• [Instructions for the task]:
Where in the data below does the word "Security" appear? Copy every line that has it.

• [Data extracts]:

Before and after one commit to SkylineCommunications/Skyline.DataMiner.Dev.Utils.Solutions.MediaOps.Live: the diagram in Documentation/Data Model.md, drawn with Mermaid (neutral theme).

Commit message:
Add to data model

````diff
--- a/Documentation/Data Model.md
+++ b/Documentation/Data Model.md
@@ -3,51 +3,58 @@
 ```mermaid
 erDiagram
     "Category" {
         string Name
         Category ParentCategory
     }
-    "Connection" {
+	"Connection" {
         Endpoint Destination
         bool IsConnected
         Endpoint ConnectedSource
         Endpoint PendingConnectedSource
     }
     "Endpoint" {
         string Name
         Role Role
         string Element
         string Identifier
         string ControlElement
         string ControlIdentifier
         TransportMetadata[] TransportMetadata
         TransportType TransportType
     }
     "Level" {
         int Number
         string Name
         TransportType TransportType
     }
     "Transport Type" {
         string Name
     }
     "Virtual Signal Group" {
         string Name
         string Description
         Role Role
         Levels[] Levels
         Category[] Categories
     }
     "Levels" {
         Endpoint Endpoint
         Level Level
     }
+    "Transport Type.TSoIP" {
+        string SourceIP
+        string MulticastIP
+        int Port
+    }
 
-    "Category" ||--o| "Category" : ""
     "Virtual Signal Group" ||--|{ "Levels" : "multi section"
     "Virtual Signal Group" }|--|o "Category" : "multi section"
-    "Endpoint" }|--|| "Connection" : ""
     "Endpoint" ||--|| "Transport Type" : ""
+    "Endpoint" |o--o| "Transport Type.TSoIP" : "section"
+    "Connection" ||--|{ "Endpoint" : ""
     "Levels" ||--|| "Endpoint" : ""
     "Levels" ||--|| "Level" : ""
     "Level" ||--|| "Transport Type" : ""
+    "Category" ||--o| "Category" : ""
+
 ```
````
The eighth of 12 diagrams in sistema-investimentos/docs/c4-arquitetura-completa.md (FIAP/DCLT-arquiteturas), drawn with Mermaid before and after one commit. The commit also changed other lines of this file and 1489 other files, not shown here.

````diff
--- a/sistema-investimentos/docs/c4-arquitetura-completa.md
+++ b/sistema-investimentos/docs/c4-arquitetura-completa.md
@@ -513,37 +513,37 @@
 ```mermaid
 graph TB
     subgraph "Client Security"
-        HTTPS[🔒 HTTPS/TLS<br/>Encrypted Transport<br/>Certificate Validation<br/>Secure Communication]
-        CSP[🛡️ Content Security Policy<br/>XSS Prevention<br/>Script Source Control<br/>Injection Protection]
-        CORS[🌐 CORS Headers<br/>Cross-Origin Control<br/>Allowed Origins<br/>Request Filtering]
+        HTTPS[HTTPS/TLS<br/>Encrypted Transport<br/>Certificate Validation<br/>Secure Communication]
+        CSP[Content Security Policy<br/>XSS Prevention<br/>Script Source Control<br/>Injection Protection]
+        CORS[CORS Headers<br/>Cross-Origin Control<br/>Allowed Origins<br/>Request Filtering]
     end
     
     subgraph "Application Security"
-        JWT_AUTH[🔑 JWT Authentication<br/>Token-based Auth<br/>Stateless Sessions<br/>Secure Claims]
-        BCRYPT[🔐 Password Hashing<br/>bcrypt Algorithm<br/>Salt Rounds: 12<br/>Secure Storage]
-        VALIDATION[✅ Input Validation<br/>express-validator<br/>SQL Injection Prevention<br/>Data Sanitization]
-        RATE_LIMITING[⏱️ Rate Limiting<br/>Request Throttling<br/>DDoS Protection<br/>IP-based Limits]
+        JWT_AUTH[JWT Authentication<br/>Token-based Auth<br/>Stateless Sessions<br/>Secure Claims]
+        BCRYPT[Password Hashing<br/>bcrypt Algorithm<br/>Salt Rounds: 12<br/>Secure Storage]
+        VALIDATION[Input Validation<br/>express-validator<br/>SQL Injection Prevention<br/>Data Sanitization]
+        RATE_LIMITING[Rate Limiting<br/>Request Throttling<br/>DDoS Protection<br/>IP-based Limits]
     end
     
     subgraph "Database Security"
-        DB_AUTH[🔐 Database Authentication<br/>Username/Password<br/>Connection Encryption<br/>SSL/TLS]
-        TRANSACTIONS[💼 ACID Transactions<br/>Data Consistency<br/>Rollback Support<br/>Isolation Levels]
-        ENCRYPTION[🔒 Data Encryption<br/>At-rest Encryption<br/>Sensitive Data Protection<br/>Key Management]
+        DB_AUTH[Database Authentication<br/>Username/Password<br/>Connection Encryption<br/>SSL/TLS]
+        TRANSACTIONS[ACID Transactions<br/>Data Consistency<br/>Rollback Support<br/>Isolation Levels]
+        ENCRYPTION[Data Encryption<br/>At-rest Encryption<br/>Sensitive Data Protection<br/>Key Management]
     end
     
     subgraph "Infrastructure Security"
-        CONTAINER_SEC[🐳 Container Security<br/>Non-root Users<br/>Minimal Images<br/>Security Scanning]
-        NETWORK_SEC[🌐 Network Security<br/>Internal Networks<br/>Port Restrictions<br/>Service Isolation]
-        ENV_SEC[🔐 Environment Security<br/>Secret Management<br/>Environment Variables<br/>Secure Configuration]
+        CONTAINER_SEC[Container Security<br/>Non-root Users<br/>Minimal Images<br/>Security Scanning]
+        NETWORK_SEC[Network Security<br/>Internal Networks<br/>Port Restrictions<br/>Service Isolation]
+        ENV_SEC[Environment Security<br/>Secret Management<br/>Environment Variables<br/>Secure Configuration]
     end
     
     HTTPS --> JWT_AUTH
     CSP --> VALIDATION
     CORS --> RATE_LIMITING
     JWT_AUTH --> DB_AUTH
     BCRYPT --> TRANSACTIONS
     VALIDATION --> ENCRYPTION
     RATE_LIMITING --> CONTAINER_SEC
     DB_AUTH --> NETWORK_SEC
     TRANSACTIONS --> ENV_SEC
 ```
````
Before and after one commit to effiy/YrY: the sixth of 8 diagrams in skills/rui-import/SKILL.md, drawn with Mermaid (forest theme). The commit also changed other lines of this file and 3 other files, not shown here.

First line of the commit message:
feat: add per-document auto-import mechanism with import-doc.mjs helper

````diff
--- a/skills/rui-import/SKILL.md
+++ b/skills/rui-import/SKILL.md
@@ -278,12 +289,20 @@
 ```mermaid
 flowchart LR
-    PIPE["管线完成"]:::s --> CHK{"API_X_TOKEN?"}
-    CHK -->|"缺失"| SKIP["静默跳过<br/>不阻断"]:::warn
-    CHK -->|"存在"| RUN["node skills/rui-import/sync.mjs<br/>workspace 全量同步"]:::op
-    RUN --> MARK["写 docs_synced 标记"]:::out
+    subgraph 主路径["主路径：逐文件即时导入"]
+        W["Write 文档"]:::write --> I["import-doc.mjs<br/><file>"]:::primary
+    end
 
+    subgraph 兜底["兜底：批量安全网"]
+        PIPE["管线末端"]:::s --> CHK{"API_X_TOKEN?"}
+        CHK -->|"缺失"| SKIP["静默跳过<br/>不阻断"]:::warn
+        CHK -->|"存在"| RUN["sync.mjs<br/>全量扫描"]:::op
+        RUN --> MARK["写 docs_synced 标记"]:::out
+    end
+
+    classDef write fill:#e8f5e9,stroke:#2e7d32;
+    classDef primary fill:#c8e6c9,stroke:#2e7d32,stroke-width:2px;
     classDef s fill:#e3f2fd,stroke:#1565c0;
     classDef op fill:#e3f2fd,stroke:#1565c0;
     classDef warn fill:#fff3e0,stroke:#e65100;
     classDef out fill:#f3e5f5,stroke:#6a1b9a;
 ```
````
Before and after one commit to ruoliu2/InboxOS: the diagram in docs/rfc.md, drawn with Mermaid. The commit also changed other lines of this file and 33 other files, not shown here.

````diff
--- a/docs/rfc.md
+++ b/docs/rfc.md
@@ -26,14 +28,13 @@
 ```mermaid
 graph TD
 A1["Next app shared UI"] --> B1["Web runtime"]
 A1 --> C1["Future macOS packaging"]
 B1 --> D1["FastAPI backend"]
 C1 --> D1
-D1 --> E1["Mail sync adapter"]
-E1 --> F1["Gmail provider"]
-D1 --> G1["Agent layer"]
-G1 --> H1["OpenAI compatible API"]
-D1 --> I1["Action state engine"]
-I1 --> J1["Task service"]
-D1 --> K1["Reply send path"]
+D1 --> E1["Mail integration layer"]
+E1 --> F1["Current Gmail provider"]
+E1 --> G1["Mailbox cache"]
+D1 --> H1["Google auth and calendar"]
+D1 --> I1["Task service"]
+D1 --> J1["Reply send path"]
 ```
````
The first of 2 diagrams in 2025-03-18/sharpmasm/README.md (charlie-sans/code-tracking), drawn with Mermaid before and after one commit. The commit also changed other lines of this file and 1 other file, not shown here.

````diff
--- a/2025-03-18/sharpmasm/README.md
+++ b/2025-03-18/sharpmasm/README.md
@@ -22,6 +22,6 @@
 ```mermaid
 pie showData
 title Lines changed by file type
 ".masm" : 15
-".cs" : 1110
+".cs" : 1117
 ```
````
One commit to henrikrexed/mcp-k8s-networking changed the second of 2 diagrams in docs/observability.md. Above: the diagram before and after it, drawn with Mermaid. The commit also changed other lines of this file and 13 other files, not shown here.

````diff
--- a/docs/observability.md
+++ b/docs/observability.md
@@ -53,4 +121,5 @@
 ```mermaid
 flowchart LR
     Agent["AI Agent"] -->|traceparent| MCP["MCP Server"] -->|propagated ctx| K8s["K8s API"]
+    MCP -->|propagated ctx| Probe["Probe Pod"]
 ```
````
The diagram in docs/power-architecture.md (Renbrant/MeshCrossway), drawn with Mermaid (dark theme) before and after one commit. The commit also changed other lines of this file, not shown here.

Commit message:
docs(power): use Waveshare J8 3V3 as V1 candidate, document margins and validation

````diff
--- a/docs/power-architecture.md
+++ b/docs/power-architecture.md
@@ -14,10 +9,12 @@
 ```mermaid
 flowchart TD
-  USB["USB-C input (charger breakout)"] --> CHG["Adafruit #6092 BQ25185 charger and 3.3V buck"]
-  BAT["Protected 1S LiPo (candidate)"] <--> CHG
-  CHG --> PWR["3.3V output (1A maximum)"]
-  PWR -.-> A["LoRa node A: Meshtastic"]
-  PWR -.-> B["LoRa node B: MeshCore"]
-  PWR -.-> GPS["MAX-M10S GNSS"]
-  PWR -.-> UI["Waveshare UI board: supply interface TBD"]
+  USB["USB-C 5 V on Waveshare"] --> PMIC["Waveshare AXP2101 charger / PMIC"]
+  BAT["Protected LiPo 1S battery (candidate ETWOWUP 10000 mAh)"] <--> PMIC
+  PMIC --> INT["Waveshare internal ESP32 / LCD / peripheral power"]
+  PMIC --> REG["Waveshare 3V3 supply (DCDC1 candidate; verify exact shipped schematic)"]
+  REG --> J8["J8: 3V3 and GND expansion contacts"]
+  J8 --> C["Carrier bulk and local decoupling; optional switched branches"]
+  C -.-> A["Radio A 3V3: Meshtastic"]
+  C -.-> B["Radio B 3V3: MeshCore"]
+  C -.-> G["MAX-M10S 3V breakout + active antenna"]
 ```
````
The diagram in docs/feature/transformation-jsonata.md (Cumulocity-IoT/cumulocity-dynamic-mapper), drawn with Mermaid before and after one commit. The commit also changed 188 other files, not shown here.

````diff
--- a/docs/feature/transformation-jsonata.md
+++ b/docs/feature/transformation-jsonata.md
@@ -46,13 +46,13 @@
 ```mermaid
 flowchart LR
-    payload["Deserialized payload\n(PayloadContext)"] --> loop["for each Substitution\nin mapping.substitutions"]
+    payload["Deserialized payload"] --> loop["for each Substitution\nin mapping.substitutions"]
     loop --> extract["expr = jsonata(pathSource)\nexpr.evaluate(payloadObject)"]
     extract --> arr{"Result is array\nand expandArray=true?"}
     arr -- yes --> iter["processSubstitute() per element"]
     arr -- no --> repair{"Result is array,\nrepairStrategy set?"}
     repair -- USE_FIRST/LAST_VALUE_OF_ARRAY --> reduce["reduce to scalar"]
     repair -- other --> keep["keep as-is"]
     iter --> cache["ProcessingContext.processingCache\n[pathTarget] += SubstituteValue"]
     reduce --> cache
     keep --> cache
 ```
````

• [Exercise response]:
     subgraph "Client Security"
-        CSP[🛡️ Content Security Policy<br/>XSS Prevention<br/>Script Source Control<br/>Injection Protection]
+        CSP[Content Security Policy<br/>XSS Prevention<br/>Script Source Control<br/>Injection Protection]
     subgraph "Application Security"
     subgraph "Database Security"
     subgraph "Infrastructure Security"
-        CONTAINER_SEC[🐳 Container Security<br/>Non-root Users<br/>Minimal Images<br/>Security Scanning]
-        NETWORK_SEC[🌐 Network Security<br/>Internal Networks<br/>Port Restrictions<br/>Service Isolation]
-        ENV_SEC[🔐 Environment Security<br/>Secret Management<br/>Environment Variables<br/>Secure Configuration]
+        CONTAINER_SEC[Container Security<br/>Non-root Users<br/>Minimal Images<br/>Security Scanning]
+        NETWORK_SEC[Network Security<br/>Internal Networks<br/>Port Restrictions<br/>Service Isolation]
+        ENV_SEC[Environment Security<br/>Secret Management<br/>Environment Variables<br/>Secure Configuration]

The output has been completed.